The demand for goods and services in the U.S. economy has suffered in recent weeks, S&P economist Chris Williamson said while raising concerns about the country slipping into recession.
The pace of America’s economic growth has “slowed sharply” in June, with “deteriorating forward-looking indicators” setting the stage for an “economic contraction” during Q3, 2022, Williamson, the Chief Business Economist at S&P Global Market Intelligence said in a June 23 press release. The goods-producing sector is “already in decline” and the service sector is “slowing sharply.”
“Having enjoyed a mini-boom from consumers returning after the relaxation of pandemic restrictions, many services firms are now seeing households increasingly struggle with the rising cost of living, with producers of non-essential goods seeing a similar drop in orders. There has consequently been a remarkable drop in demand for goods and services during June compared to prior months,” Williamson said.
Rising living costs and the drop in demand have left businesses “much more concerned” about the economic outlook. The “increasingly aggressive interest rate path” outlined by the U.S. Federal Reserve and the “concomitant deterioration” in the broader financial conditions are also weighing down on businesses, the economist stated.

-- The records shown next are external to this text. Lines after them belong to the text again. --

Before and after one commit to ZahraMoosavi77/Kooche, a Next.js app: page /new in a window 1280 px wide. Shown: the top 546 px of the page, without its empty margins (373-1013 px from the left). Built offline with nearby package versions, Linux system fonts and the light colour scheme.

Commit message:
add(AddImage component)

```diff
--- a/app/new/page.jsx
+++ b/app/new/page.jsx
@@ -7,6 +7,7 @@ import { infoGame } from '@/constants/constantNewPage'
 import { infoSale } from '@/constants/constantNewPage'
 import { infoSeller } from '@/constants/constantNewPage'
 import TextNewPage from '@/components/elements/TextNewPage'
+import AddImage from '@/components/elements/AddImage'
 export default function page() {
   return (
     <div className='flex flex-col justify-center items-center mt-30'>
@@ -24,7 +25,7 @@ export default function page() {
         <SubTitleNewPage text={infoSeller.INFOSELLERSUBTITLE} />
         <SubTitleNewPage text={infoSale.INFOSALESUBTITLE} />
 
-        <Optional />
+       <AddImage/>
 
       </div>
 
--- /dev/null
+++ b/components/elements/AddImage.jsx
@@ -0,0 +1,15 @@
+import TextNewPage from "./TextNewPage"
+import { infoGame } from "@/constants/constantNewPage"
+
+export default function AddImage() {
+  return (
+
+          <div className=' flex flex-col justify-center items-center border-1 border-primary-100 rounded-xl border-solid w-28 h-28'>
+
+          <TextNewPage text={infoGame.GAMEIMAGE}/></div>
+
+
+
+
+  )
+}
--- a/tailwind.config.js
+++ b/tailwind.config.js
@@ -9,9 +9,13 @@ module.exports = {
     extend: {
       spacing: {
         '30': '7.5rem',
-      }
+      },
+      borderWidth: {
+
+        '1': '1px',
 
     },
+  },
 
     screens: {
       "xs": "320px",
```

In addition, business confidence has fallen to a level that would “typically herald an economic downturn,” thus adding to the risk of a recession, Williamson warned. Though price pressures have “peaked,” they continue to remain elevated, he added.
The headline Flash US PMI Composite Output Index for June came in at 51.2, down from 53.6 in May. The U.S. Services Business Activity Index fell to 51.6 from 53.4 while the U.S. Manufacturing PMI fell to 52.4 from 57 during this period.
The 12-month Consumer Price Index (CPI), a measure of inflation, came in at 8.6 percent in May, the fastest such increase since December 1981. Food prices rose by 10.1 percent and energy by 34.6 percent. The May numbers followed elevated inflation rates in previous months, with April registering 8.3 percent and March 8.5 percent.Probability of Recession
During his testimony in Congress on June 22, Federal Reserve Chair Jerome Powell said that the central bank is determined to keep raising interest rates until inflation cools down while also acknowledging that the U.S. economy slipping into a recession is “certainly a possibility.”
The Fed has raised its benchmark interest rate by 75 basis points this month, the highest jump since 1994. Markets are also expecting a similar rate hike during the Fed’s July meeting.
During an interview with CNBC, Deutsche Bank CEO Christian Sewing warned that the central bank’s monetary policy tightening risks triggering a recession in the United States. Bank of America is expecting the country to be in recession next year. Wells Fargo sees a “mild recession” by the middle of next year, triggered due to the rise in interest rates.
Naveen Athrappully is a news reporter covering business and world events at The Epoch Times.